I made 3 stories from the pictures... the lines of union and confederate forces, and bodies strewn in the field after the battle.
I added the sepia toning in Photo Story and saved the stories as standard aspect ratio clips... using the built-in profile of 800x600 pixels.
And I made 2 panning/zooming stories using marked up scanned images from the inside pages of the brochure.
Accent Audio...
I'm exploring my Vista Home Basic laptop to see the combo of features provided by Vista and those added by Toshiba... the image shows it in the process of doing narrations and recording audio files. 
As the system doesn't have an internal sound card mixer, I'm placing a small microphone next to the laptop's speaker and taking the analog route out and back in. 
Web Speak is a Toshiba app.
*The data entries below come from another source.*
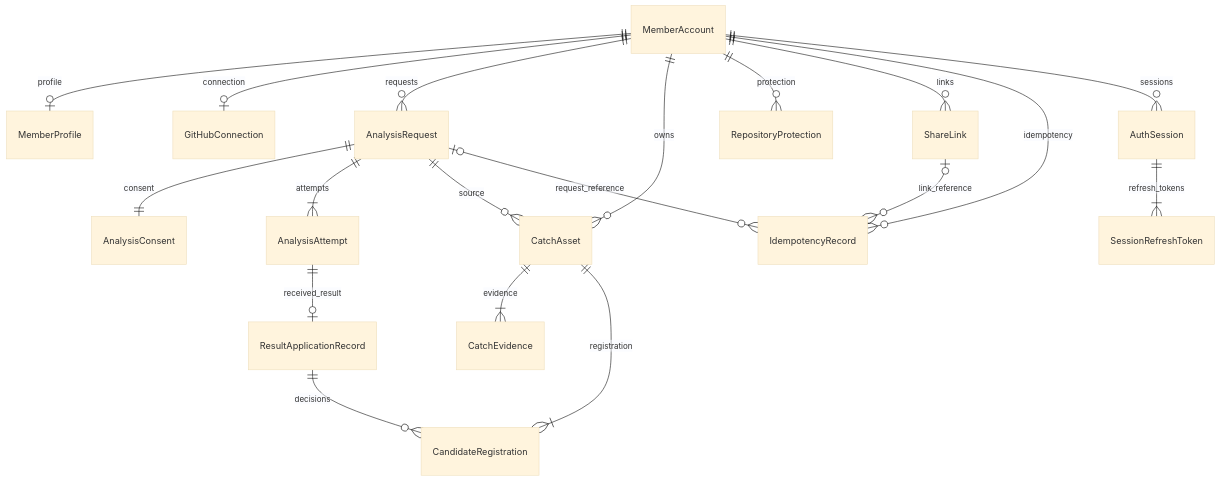
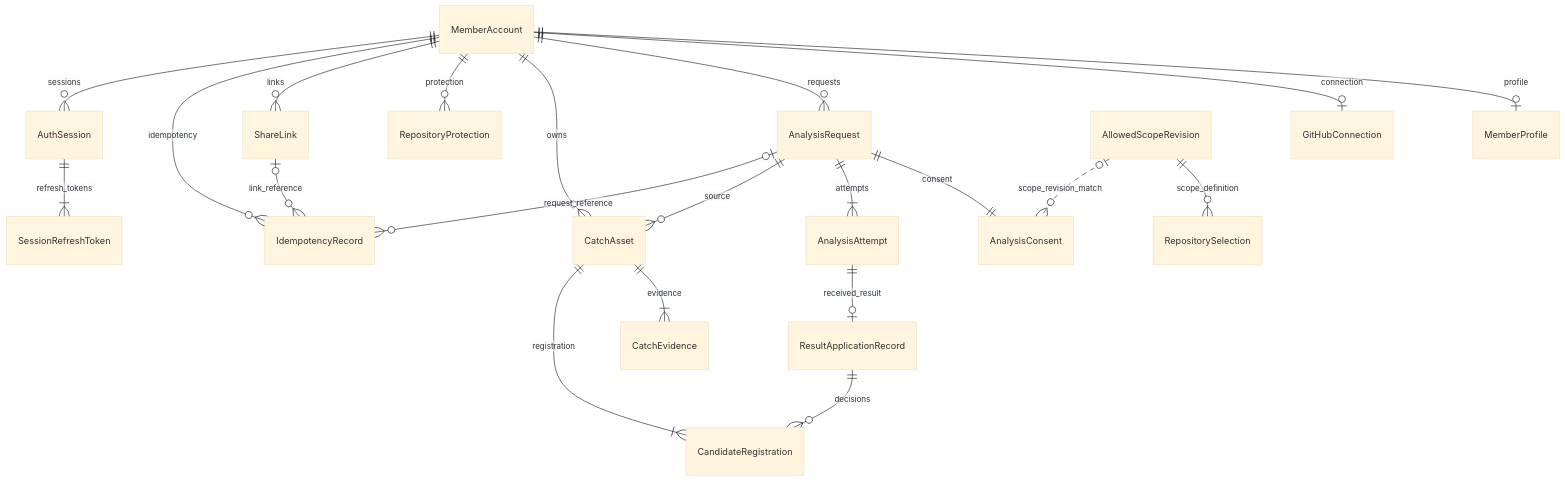
The diagram in aidlc/spaces/default/intents/260914-catchu-october-mvp/construction/u2-api/functional-design/functional-spec.md (JminAILab/CatchU), drawn with Mermaid (base theme) before and after one commit. The commit also changed other lines of this file and 1 other file, not shown here.

Commit message:
docs: #252의 선정 저장소·범위 판본 표를 ERD와 파생 관계도에 반영한다 (#252)
PR #346이 ERD v1 밖의 두 표를 만들었고, 병합 뒤 팀장이 두 표와 관계·불변 조건만 ERD에 넣기로 약속했다.

````diff
--- a/aidlc/spaces/default/intents/260914-catchu-october-mvp/construction/u2-api/functional-design/functional-spec.md
+++ b/aidlc/spaces/default/intents/260914-catchu-october-mvp/construction/u2-api/functional-design/functional-spec.md
@@ -9,21 +9,23 @@
 ```mermaid
 erDiagram
   MemberAccount ||--o| MemberProfile : profile
   MemberAccount ||--o| GitHubConnection : connection
   MemberAccount ||--o{ AnalysisRequest : requests
   AnalysisRequest ||--|| AnalysisConsent : consent
   AnalysisRequest ||--|{ AnalysisAttempt : attempts
   MemberAccount ||--o{ CatchAsset : owns
   AnalysisRequest ||--o{ CatchAsset : source
   CatchAsset ||--|{ CatchEvidence : evidence
   MemberAccount ||--o{ RepositoryProtection : protection
   MemberAccount ||--o{ ShareLink : links
   MemberAccount ||--o{ IdempotencyRecord : idempotency
   AnalysisRequest |o--o{ IdempotencyRecord : request_reference
   ShareLink |o--o{ IdempotencyRecord : link_reference
   AnalysisAttempt ||--o| ResultApplicationRecord : received_result
   ResultApplicationRecord ||--o{ CandidateRegistration : decisions
   CatchAsset ||--|{ CandidateRegistration : registration
   MemberAccount ||--o{ AuthSession : sessions
   AuthSession ||--|{ SessionRefreshToken : refresh_tokens
+  AllowedScopeRevision ||--o{ RepositorySelection : scope_definition
+  AllowedScopeRevision |o..o{ AnalysisConsent : scope_revision_match
 ```
````
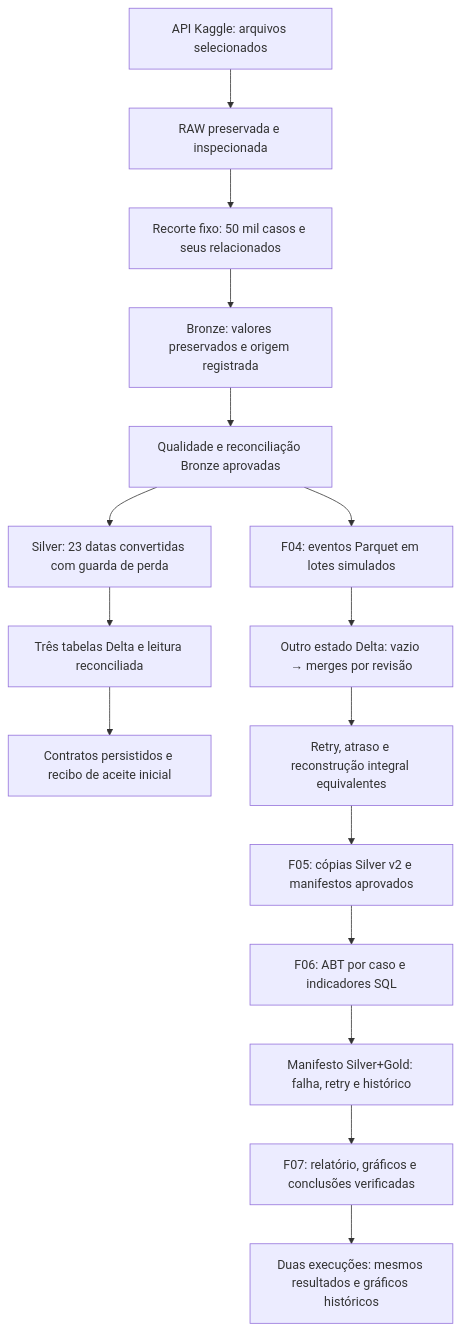
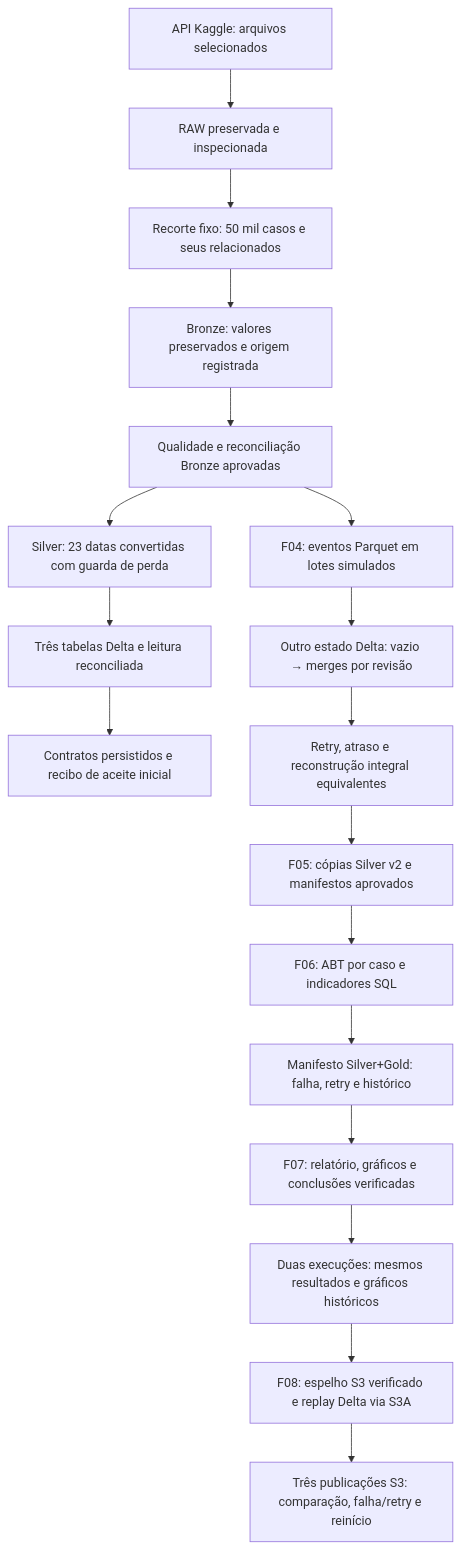
The diagram in docs/GUIA_ESTUDO_LAKEHOUSE.md (Fred-Santos/credit-risk), drawn with Mermaid before and after one commit. The commit also changed other lines of this file and 70 other files, not shown here.

````diff
--- a/docs/GUIA_ESTUDO_LAKEHOUSE.md
+++ b/docs/GUIA_ESTUDO_LAKEHOUSE.md
@@ -80,18 +80,20 @@
 ```mermaid
 flowchart TD
     A["API Kaggle: arquivos selecionados"] --> B["RAW preservada e inspecionada"]
     B --> C["Recorte fixo: 50 mil casos e seus relacionados"]
     C --> D["Bronze: valores preservados e origem registrada"]
     D --> E["Qualidade e reconciliação Bronze aprovadas"]
     E --> F["Silver: 23 datas convertidas com guarda de perda"]
     F --> G["Três tabelas Delta e leitura reconciliada"]
     G --> H["Contratos persistidos e recibo de aceite inicial"]
     E --> I["F04: eventos Parquet em lotes simulados"]
     I --> J["Outro estado Delta: vazio → merges por revisão"]
     J --> K["Retry, atraso e reconstrução integral equivalentes"]
     K --> L["F05: cópias Silver v2 e manifestos aprovados"]
     L --> M["F06: ABT por caso e indicadores SQL"]
     M --> N["Manifesto Silver+Gold: falha, retry e histórico"]
     N --> O["F07: relatório, gráficos e conclusões verificadas"]
     O --> P["Duas execuções: mesmos resultados e gráficos históricos"]
+    P --> Q["F08: espelho S3 verificado e replay Delta via S3A"]
+    Q --> R["Três publicações S3: comparação, falha/retry e reinício"]
 ```
````
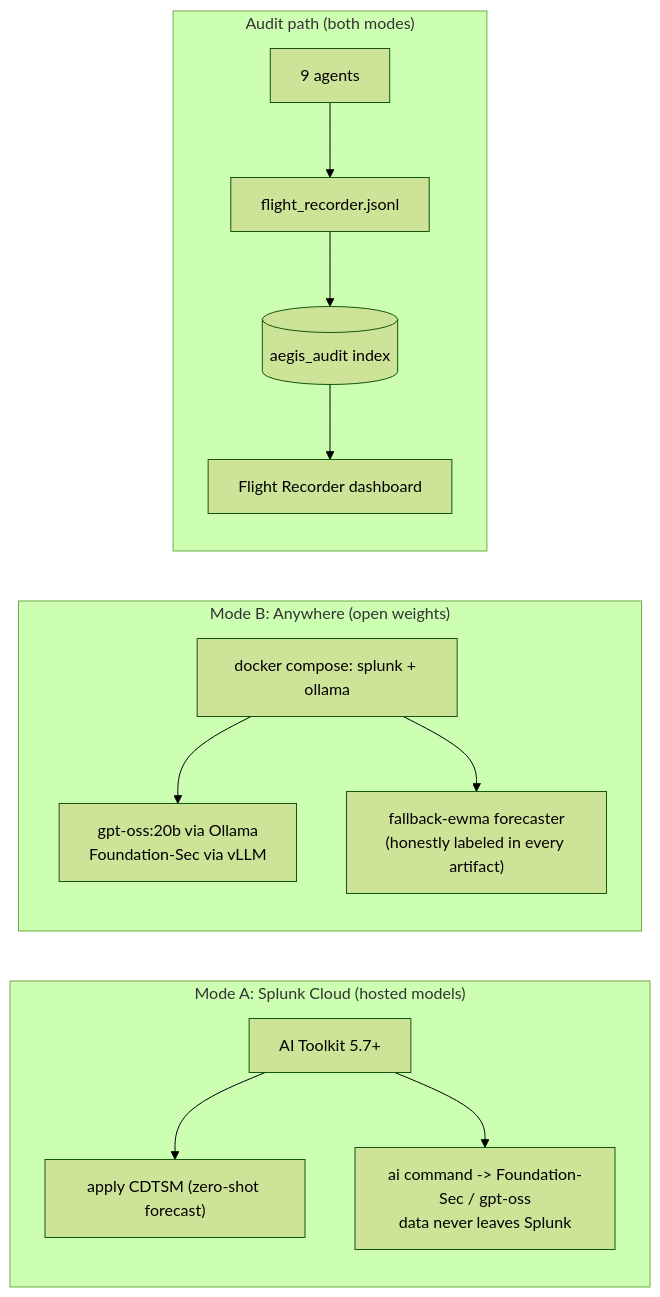
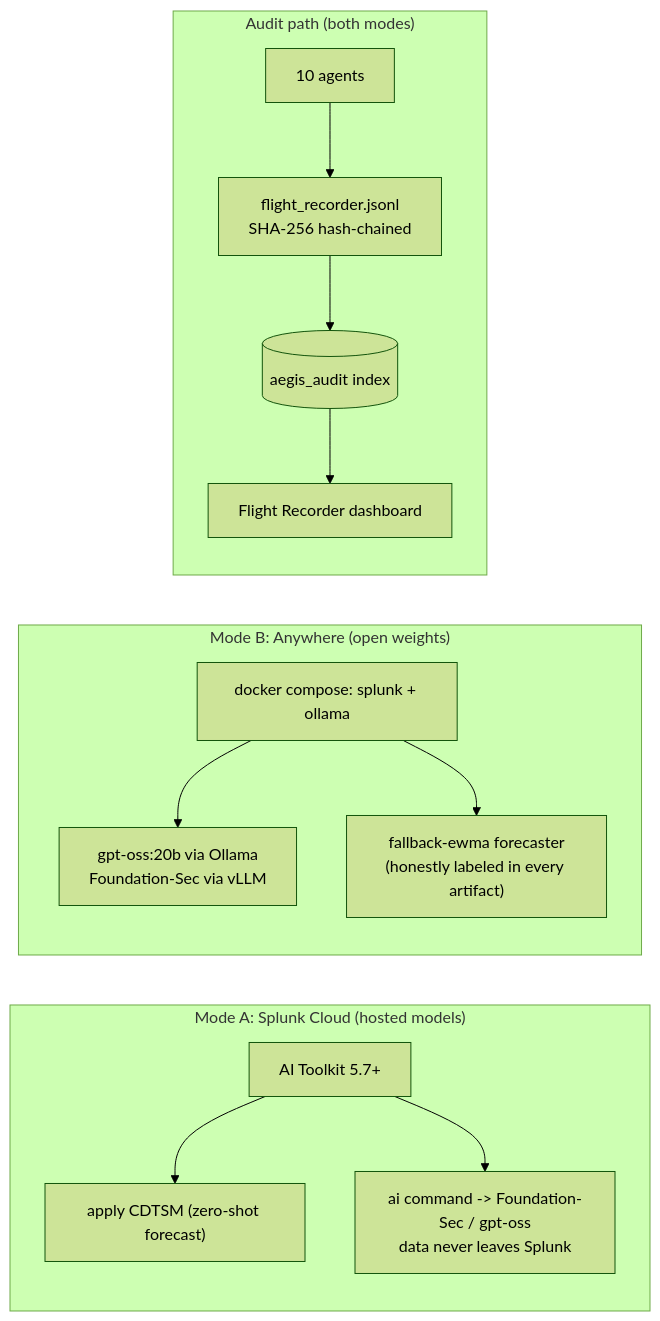
The third of 3 diagrams in architecture_diagram.md (ismailridwans/aegis-foundry), drawn with Mermaid (forest theme) before and after one commit. The commit also changed other lines of this file and 4 other files, not shown here.

First line of the commit message:
Update landing, docs, and architecture for the ten-agent platform

````diff
--- a/architecture_diagram.md
+++ b/architecture_diagram.md
@@ -107,14 +113,14 @@
 ```mermaid
 graph LR
     subgraph "Mode A: Splunk Cloud (hosted models)"
         A1[AI Toolkit 5.7+] --> A2["apply CDTSM (zero-shot forecast)"]
         A1 --> A3["ai command -> Foundation-Sec / gpt-oss<br/>data never leaves Splunk"]
     end
     subgraph "Mode B: Anywhere (open weights)"
         B1[docker compose: splunk + ollama] --> B2["gpt-oss:20b via Ollama<br/>Foundation-Sec via vLLM"]
         B1 --> B3["fallback-ewma forecaster<br/>(honestly labeled in every artifact)"]
     end
     subgraph "Audit path (both modes)"
-        C1[9 agents] --> C2[flight_recorder.jsonl] --> C3[(aegis_audit index)] --> C4[Flight Recorder dashboard]
+        C1[10 agents] --> C2[flight_recorder.jsonl<br/>SHA-256 hash-chained] --> C3[(aegis_audit index)] --> C4[Flight Recorder dashboard]
     end
 ```
````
Select some text on a website, have the utility read it, and capture it to as an audio file using Sound Recorder or Movie Maker. I tried both and got comparable quality files.... not great but workable for home movies.
The computer reading is getting better with each operating system version. The picture is a link to the unretouched wma file from the Sound Recorder for this capture. Does the computer have an accent?
After enhancing a narration in an audio editing app, it would be ready to use as an audio accent in the movie project.... this one doesn't fit, as the Gettysburg Address came years after the battle of Charles River Crossroads.
Recording Website Text
Another way to get audio for accenting is to download it from the Internet Archives. A radio broadcast special about Abraham Lincoln, done by Orson Wells, includes a segment from the time of the reenacted battle... I might use as background audio over some of the 3 panning stories...

Final Assembly
Vista's Movie Maker beats MM2.1 'hands-down' as the best assembly tool. I say that because it lets me freely mix standard and widescreen video clips without distortion.
I set the project option to widescreen, as that's how I shot most of the camcorder footage. Here's the start of the storyboard, showing
  • an opening clip made by MM2.1
  • a Photo Story 3 project showing one of the brochure pages
  • the 'Battlefield' segment... a widescreen video made in MM6
  • another Photo Story 3 project made from another of the brochure pages
  • the 'VillageScenes' segment... widescreen by MM6
  • one of the imported camcorder clips... shot widescreen 
Vista - mix standard and widescreen
Doing this in MM2 would stretch the clips to suit, to remove the black side borders from the standard aspect ratio clips... distorting the images. Doing it in Vista adds borders as needed to retain the video shapes.

Conclusion and Closing... and What's Next?
I guess I'm now the volunteer videographer for this library event... the participants who are so involved are so much in keeping with the times that they leave all their modern stuff home, including cameras and camcorders. I know a number of them are looking forward to seeing our pix and videos.
Many posters ask where to get copyright free images, video, music. A great option is to record them yourself at such an event.
This newsletter is a little later than usual... yesterday at the Ann Arbor Art Fair got in the way... more pix and clips went into the library, but nothing close to the material for the Civil War reenactment movie.
Have a great week and enjoy your summer fun and video work...